-- DATA FOR THIS TASK follows --

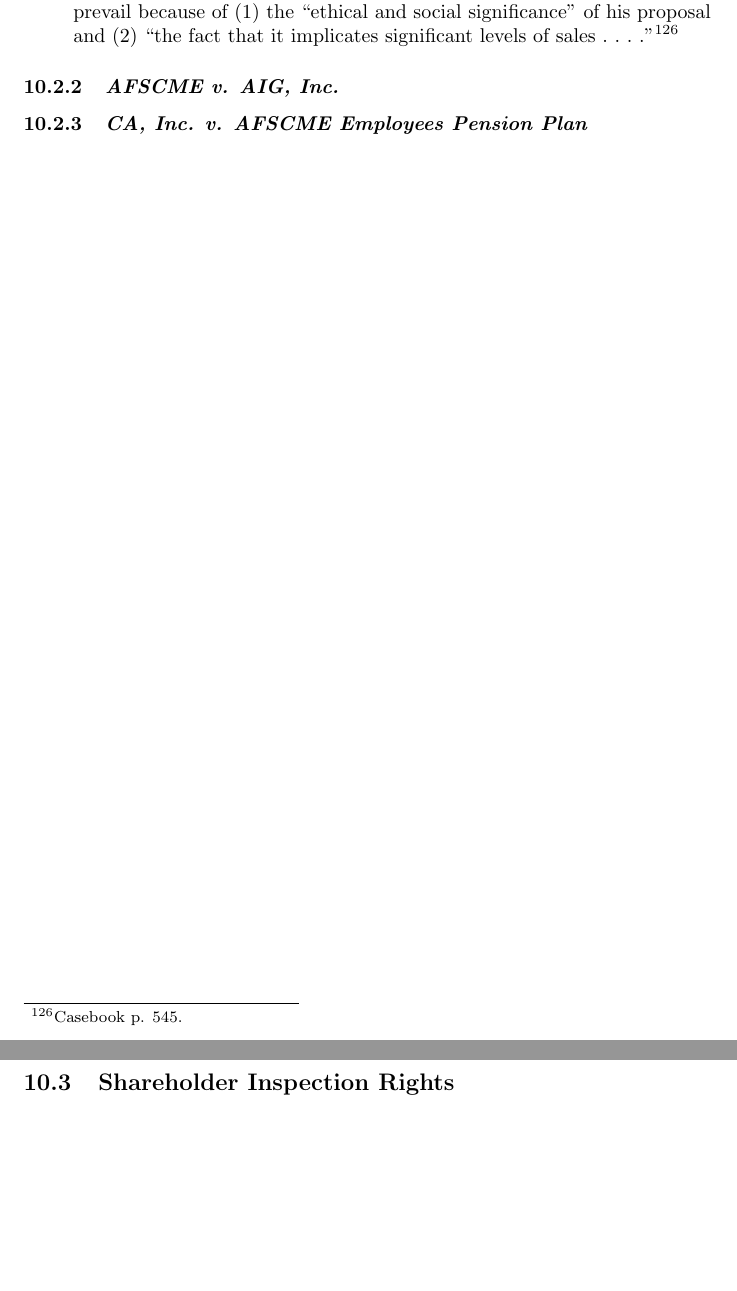
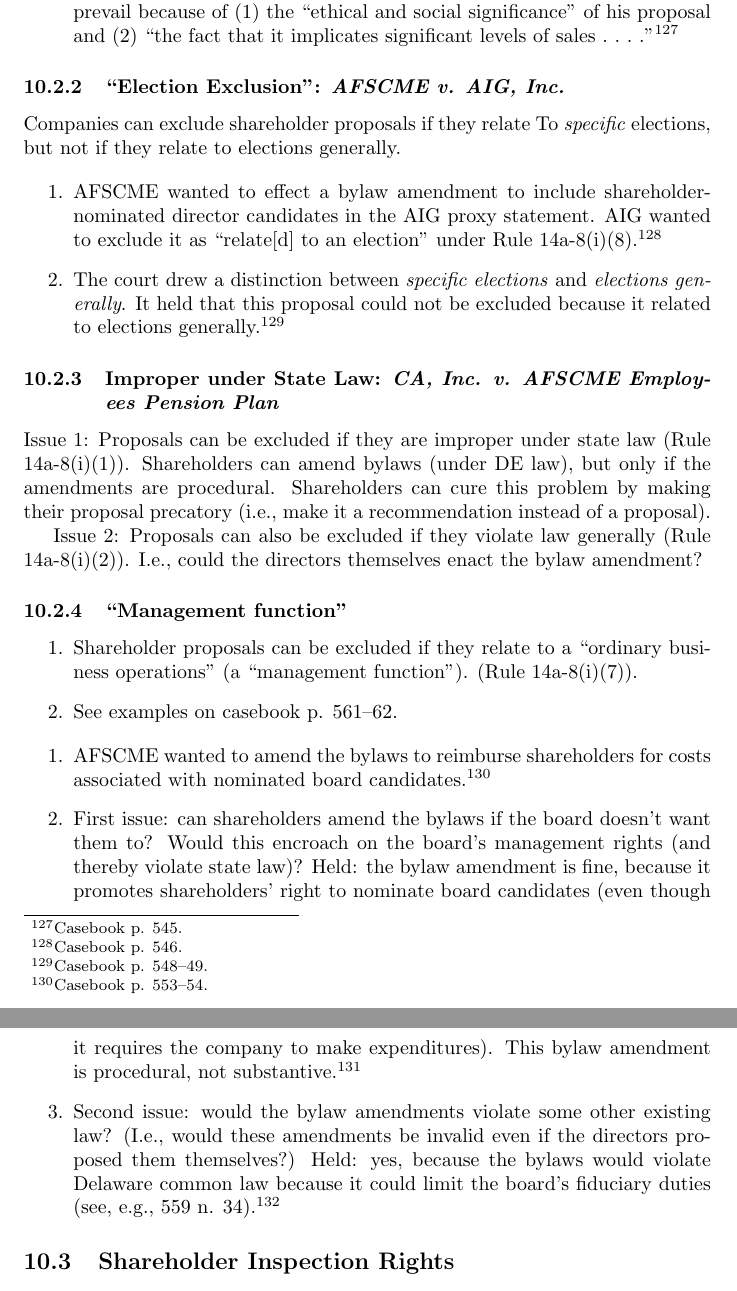
Before and after one commit to morninj/business-associations-outline, a LaTeX document (outline.tex, which reads sections/public-company-governance.tex): two parts of pages 46 and 47 of 51, joined at a grey line, cut so that both start at the same text, the shorter picture padded with empty space. Compiled offline with pdfLaTeX.

Commit message:
Outline through shareholder proposals

```diff
--- a/sections/public-company-governance.tex
+++ b/sections/public-company-governance.tex
@@ -52,15 +55,57 @@
     significant levels of sales~.~.~.~.''\footnote{Casebook p. 545.}
 \end{enumerate}
 
-\subsubsection{\emph{AFSCME v. AIG, Inc.}}
+\subsubsection{``Election Exclusion'': \emph{AFSCME v. AIG, Inc.}}
 
-% TODO 546-53
+Companies can exclude shareholder proposals if they relate To \emph{specific}
+elections, but not if they relate to elections generally.
 
-\subsubsection{\emph{CA, Inc. v. AFSCME Employees Pension Plan}}
+\begin{enumerate}
+    \item AFSCME wanted to effect a bylaw amendment to include
+    shareholder-nominated director candidates in the AIG proxy statement. AIG
+    wanted to exclude it as ``relate[d] to an election'' under Rule
+    14a-8(i)(8).\footnote{Casebook p. 546.}
+    \item The court drew a distinction between \emph{specific elections} and
+    \emph{elections generally}. It held that this proposal could not be
+    excluded because it related to elections generally.\footnote{Casebook p.
+    548--49.}
+\end{enumerate}
 
-% TODO 553-62
+\subsubsection{Improper under State Law: \emph{CA, Inc. v. AFSCME Employees
+Pension Plan}}
 
-\newpage % FIXME remove
+Issue 1: Proposals can be excluded if they are improper under state law (Rule
+14a-8(i)(1)). Shareholders can amend bylaws (under DE law), but only if the
+amendments are procedural. Shareholders can cure this problem by making their
+proposal precatory (i.e., make it a recommendation instead of a proposal).
+
+Issue 2: Proposals can also be excluded if they violate law generally (Rule
+14a-8(i)(2)). I.e., could the directors themselves enact the bylaw amendment?
+
+\subsubsection{``Management function''}
+
+\begin{enumerate}
+    \item Shareholder proposals can be excluded if they relate to a ``ordinary
+    business operations'' (a ``management function''). (Rule 14a-8(i)(7)).
+    \item See examples on casebook p. 561--62.
+\end{enumerate}
+
+\begin{enumerate}
+    \item AFSCME wanted to amend the bylaws to reimburse shareholders for
+    costs associated with nominated board candidates.\footnote{Casebook p.
+    553--54.}
+    \item First issue: can shareholders amend the bylaws if the board doesn't
+    want them to? Would this encroach on the board's management rights (and
+    thereby violate state law)? Held: the bylaw amendment is fine, because it
+    promotes shareholders' right to nominate board candidates (even though it
+    requires the company to make expenditures). This bylaw amendment is
+    procedural, not substantive.\footnote{Casebook p. 554--58.}
+    \item Second issue: would the bylaw amendments violate some other existing law?
+    (I.e., would these amendments be invalid even if the directors proposed
+    them themselves?) Held: yes, because the bylaws would violate Delaware
+    common law because it could limit the board's fiduciary duties (see, e.g.,
+    559 n. 34).\footnote{Casebook p. 558--59.}
+\end{enumerate}
 
 \subsection{Shareholder Inspection Rights}
 
```
Also changed, not shown: sections/public-company-governance.tex (11 more changed lines).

-- DATA FOR THIS TASK concluded --

## [ASSIGNED TASK]
Every entry above has to be repeated exactly, apart from its pictures.

## [ANSWER SECTION]
Before and after one commit to morninj/business-associations-outline, a LaTeX document (outline.tex, which reads sections/public-company-governance.tex): two parts of pages 46 and 47 of 51, joined at a grey line, cut so that both start at the same text, the shorter picture padded with empty space. Compiled offline with pdfLaTeX.

Commit message:
Outline through shareholder proposals

```diff
--- a/sections/public-company-governance.tex
+++ b/sections/public-company-governance.tex
@@ -52,15 +55,57 @@
     significant levels of sales~.~.~.~.''\footnote{Casebook p. 545.}
 \end{enumerate}
 
-\subsubsection{\emph{AFSCME v. AIG, Inc.}}
+\subsubsection{``Election Exclusion'': \emph{AFSCME v. AIG, Inc.}}
 
-% TODO 546-53
+Companies can exclude shareholder proposals if they relate To \emph{specific}
+elections, but not if they relate to elections generally.
 
-\subsubsection{\emph{CA, Inc. v. AFSCME Employees Pension Plan}}
+\begin{enumerate}
+    \item AFSCME wanted to effect a bylaw amendment to include
+    shareholder-nominated director candidates in the AIG proxy statement. AIG
+    wanted to exclude it as ``relate[d] to an election'' under Rule
+    14a-8(i)(8).\footnote{Casebook p. 546.}
+    \item The court drew a distinction between \emph{specific elections} and
+    \emph{elections generally}. It held that this proposal could not be
+    excluded because it related to elections generally.\footnote{Casebook p.
+    548--49.}
+\end{enumerate}
 
-% TODO 553-62
+\subsubsection{Improper under State Law: \emph{CA, Inc. v. AFSCME Employees
+Pension Plan}}
 
-\newpage % FIXME remove
+Issue 1: Proposals can be excluded if they are improper under state law (Rule
+14a-8(i)(1)). Shareholders can amend bylaws (under DE law), but only if the
+amendments are procedural. Shareholders can cure this problem by making their
+proposal precatory (i.e., make it a recommendation instead of a proposal).
+
+Issue 2: Proposals can also be excluded if they violate law generally (Rule
+14a-8(i)(2)). I.e., could the directors themselves enact the bylaw amendment?
+
+\subsubsection{``Management function''}
+
+\begin{enumerate}
+    \item Shareholder proposals can be excluded if they relate to a ``ordinary
+    business operations'' (a ``management function''). (Rule 14a-8(i)(7)).
+    \item See examples on casebook p. 561--62.
+\end{enumerate}
+
+\begin{enumerate}
+    \item AFSCME wanted to amend the bylaws to reimburse shareholders for
+    costs associated with nominated board candidates.\footnote{Casebook p.
+    553--54.}
+    \item First issue: can shareholders amend the bylaws if the board doesn't
+    want them to? Would this encroach on the board's management rights (and
+    thereby violate state law)? Held: the bylaw amendment is fine, because it
+    promotes shareholders' right to nominate board candidates (even though it
+    requires the company to make expenditures). This bylaw amendment is
+    procedural, not substantive.\footnote{Casebook p. 554--58.}
+    \item Second issue: would the bylaw amendments violate some other existing law?
+    (I.e., would these amendments be invalid even if the directors proposed
+    them themselves?) Held: yes, because the bylaws would violate Delaware
+    common law because it could limit the board's fiduciary duties (see, e.g.,
+    559 n. 34).\footnote{Casebook p. 558--59.}
+\end{enumerate}
 
 \subsection{Shareholder Inspection Rights}
 
```
Also changed, not shown: sections/public-company-governance.tex (11 more changed lines).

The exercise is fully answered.